[Given information]

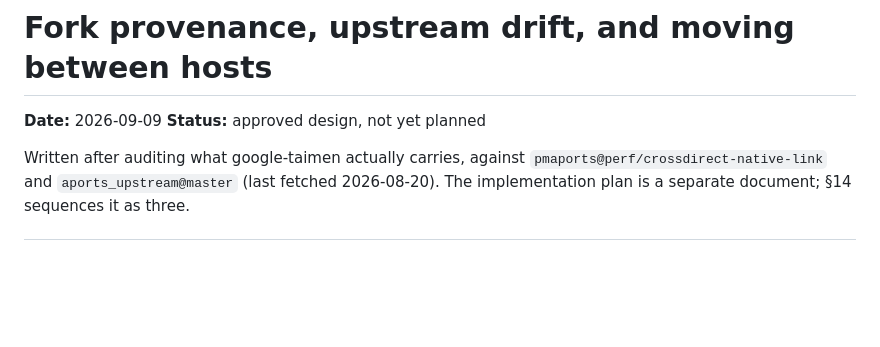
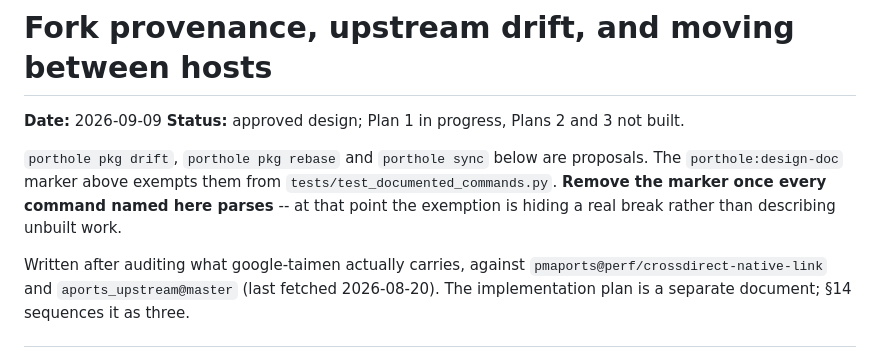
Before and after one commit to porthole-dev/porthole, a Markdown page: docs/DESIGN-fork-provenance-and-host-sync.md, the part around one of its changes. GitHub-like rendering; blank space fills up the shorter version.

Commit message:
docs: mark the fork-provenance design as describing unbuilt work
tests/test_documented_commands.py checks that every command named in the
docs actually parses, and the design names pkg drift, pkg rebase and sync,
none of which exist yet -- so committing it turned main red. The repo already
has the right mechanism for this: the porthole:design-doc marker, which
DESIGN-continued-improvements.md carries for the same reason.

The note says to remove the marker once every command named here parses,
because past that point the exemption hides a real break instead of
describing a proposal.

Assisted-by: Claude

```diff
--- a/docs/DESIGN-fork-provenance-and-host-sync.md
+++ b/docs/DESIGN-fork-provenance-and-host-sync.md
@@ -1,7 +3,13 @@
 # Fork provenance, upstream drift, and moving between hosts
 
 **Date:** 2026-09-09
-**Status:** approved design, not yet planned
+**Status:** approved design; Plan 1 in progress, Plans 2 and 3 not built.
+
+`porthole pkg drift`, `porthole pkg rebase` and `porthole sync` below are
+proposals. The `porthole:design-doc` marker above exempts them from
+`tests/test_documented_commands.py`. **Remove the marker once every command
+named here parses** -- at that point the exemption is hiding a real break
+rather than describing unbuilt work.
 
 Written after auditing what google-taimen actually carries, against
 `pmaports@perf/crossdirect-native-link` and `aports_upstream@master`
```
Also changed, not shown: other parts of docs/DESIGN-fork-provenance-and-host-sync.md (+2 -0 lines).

[/Given information]

◆ Your assignment ◆
Return a word-for-word copy of the lines above from the one holding "tests/test_documented_commands.py checks that" through the one holding "none of which", with both of them included and nothing besides.

◆ Reply ◆
tests/test_documented_commands.py checks that every command named in the
docs actually parses, and the design names pkg drift, pkg rebase and sync,
none of which exist yet -- so committing it turned main red. The repo already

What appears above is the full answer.